Go through the entries and say how many lines contain the string "static". The number is the whole answer.

----

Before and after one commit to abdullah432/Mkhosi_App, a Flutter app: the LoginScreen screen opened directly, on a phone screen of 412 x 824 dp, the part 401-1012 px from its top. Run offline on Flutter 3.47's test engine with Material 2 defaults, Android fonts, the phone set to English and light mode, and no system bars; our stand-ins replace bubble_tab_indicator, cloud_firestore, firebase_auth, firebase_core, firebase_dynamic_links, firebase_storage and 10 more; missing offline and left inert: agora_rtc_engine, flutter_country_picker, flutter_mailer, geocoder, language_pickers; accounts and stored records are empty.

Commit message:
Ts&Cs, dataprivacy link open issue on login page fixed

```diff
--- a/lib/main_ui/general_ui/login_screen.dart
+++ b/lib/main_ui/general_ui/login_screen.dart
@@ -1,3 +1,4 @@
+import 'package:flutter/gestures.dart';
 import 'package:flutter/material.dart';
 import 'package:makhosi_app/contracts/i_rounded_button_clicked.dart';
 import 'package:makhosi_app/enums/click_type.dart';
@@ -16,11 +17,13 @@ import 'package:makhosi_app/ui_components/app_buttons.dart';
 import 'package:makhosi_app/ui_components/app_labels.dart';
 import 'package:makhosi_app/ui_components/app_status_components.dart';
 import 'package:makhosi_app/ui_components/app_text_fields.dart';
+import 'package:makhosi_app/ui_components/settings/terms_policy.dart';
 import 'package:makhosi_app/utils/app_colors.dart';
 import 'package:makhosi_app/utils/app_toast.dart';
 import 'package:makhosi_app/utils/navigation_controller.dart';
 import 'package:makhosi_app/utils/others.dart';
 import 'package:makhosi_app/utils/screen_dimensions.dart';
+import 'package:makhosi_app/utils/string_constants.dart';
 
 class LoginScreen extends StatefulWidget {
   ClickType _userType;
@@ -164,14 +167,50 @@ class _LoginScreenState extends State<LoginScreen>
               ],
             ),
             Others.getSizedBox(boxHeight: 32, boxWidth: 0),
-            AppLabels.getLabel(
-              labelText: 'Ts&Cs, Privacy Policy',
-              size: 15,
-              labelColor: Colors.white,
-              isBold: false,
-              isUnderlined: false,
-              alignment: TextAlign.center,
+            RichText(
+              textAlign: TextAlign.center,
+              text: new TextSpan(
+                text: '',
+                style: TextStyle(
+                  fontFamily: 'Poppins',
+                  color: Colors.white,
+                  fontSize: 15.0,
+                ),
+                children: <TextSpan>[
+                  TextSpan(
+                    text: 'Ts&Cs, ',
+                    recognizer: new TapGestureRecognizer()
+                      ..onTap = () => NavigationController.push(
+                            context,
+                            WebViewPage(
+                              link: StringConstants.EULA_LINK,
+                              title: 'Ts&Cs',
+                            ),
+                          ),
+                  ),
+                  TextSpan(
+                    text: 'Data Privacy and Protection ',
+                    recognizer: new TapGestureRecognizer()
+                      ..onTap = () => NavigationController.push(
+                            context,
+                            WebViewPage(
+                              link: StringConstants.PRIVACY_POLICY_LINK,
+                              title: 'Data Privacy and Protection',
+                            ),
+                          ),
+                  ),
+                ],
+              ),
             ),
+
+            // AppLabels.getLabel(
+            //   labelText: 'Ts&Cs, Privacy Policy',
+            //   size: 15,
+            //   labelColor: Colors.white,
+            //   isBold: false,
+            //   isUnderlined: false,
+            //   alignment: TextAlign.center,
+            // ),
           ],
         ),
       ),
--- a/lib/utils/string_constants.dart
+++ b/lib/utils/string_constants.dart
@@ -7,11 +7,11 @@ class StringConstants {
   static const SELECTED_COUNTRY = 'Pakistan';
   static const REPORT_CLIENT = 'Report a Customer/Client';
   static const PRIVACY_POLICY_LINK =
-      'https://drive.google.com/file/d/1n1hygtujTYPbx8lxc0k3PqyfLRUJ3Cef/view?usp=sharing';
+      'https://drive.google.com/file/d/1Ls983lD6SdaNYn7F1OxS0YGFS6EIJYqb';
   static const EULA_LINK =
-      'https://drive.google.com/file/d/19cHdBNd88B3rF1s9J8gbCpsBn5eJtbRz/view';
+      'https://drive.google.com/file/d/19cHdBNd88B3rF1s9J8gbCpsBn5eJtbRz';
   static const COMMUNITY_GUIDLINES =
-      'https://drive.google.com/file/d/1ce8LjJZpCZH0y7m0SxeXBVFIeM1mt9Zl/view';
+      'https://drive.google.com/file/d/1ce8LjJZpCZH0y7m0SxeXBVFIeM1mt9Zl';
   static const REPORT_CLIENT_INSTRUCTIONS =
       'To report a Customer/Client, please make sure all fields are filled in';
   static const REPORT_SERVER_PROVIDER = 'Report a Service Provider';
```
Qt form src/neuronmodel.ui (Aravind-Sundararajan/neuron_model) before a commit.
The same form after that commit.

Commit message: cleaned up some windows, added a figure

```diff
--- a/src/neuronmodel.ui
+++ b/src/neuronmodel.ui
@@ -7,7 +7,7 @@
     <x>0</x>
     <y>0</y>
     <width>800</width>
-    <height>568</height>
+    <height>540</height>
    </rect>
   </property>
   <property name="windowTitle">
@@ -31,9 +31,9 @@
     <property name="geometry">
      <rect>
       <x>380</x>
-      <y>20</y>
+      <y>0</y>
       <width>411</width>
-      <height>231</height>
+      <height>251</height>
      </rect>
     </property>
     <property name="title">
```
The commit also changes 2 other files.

----

Response to this task →
7